RECORDS FOR PROCESSING.
◇ ◇ ◇
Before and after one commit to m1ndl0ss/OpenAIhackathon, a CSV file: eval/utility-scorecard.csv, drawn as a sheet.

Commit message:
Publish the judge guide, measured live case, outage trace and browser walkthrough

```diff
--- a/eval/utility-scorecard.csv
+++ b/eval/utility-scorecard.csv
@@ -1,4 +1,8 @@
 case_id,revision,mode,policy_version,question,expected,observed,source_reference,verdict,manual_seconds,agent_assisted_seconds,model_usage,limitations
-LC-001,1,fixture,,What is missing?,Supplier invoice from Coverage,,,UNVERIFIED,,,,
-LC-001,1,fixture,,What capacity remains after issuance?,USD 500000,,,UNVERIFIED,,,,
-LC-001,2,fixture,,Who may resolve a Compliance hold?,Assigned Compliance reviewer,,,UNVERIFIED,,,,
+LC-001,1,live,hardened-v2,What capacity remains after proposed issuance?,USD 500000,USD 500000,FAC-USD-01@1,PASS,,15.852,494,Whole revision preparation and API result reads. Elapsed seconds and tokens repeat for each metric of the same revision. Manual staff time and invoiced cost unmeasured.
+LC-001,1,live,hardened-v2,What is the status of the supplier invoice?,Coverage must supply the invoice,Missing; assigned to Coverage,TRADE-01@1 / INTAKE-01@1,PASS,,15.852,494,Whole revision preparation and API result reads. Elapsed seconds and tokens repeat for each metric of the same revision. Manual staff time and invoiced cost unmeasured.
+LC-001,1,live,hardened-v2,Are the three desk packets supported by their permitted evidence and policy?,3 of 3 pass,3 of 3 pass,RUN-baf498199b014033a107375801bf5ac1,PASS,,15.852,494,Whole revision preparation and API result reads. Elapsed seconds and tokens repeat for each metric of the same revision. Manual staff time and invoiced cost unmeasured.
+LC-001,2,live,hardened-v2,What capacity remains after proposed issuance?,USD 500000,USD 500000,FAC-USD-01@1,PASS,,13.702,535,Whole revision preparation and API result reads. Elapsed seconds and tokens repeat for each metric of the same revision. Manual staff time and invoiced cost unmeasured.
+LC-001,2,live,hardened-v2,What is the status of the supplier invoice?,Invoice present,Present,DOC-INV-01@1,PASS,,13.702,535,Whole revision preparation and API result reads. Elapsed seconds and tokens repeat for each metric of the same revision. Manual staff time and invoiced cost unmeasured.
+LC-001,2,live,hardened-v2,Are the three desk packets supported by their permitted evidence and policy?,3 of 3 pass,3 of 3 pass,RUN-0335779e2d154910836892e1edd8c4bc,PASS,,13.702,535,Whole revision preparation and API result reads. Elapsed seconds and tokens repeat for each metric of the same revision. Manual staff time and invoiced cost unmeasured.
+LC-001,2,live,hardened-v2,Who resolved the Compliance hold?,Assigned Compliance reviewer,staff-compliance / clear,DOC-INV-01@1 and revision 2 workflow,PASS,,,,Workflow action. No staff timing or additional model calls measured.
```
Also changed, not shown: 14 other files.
◇ ◇ ◇
WORK ITEM. An exact repeat of all the records is required.

SOLUTION.
Before and after one commit to m1ndl0ss/OpenAIhackathon, a CSV file: eval/utility-scorecard.csv, drawn as a sheet.

Commit message:
Publish the judge guide, measured live case, outage trace and browser walkthrough

```diff
--- a/eval/utility-scorecard.csv
+++ b/eval/utility-scorecard.csv
@@ -1,4 +1,8 @@
 case_id,revision,mode,policy_version,question,expected,observed,source_reference,verdict,manual_seconds,agent_assisted_seconds,model_usage,limitations
-LC-001,1,fixture,,What is missing?,Supplier invoice from Coverage,,,UNVERIFIED,,,,
-LC-001,1,fixture,,What capacity remains after issuance?,USD 500000,,,UNVERIFIED,,,,
-LC-001,2,fixture,,Who may resolve a Compliance hold?,Assigned Compliance reviewer,,,UNVERIFIED,,,,
+LC-001,1,live,hardened-v2,What capacity remains after proposed issuance?,USD 500000,USD 500000,FAC-USD-01@1,PASS,,15.852,494,Whole revision preparation and API result reads. Elapsed seconds and tokens repeat for each metric of the same revision. Manual staff time and invoiced cost unmeasured.
+LC-001,1,live,hardened-v2,What is the status of the supplier invoice?,Coverage must supply the invoice,Missing; assigned to Coverage,TRADE-01@1 / INTAKE-01@1,PASS,,15.852,494,Whole revision preparation and API result reads. Elapsed seconds and tokens repeat for each metric of the same revision. Manual staff time and invoiced cost unmeasured.
+LC-001,1,live,hardened-v2,Are the three desk packets supported by their permitted evidence and policy?,3 of 3 pass,3 of 3 pass,RUN-baf498199b014033a107375801bf5ac1,PASS,,15.852,494,Whole revision preparation and API result reads. Elapsed seconds and tokens repeat for each metric of the same revision. Manual staff time and invoiced cost unmeasured.
+LC-001,2,live,hardened-v2,What capacity remains after proposed issuance?,USD 500000,USD 500000,FAC-USD-01@1,PASS,,13.702,535,Whole revision preparation and API result reads. Elapsed seconds and tokens repeat for each metric of the same revision. Manual staff time and invoiced cost unmeasured.
+LC-001,2,live,hardened-v2,What is the status of the supplier invoice?,Invoice present,Present,DOC-INV-01@1,PASS,,13.702,535,Whole revision preparation and API result reads. Elapsed seconds and tokens repeat for each metric of the same revision. Manual staff time and invoiced cost unmeasured.
+LC-001,2,live,hardened-v2,Are the three desk packets supported by their permitted evidence and policy?,3 of 3 pass,3 of 3 pass,RUN-0335779e2d154910836892e1edd8c4bc,PASS,,13.702,535,Whole revision preparation and API result reads. Elapsed seconds and tokens repeat for each metric of the same revision. Manual staff time and invoiced cost unmeasured.
+LC-001,2,live,hardened-v2,Who resolved the Compliance hold?,Assigned Compliance reviewer,staff-compliance / clear,DOC-INV-01@1 and revision 2 workflow,PASS,,,,Workflow action. No staff timing or additional model calls measured.
```
Also changed, not shown: 14 other files.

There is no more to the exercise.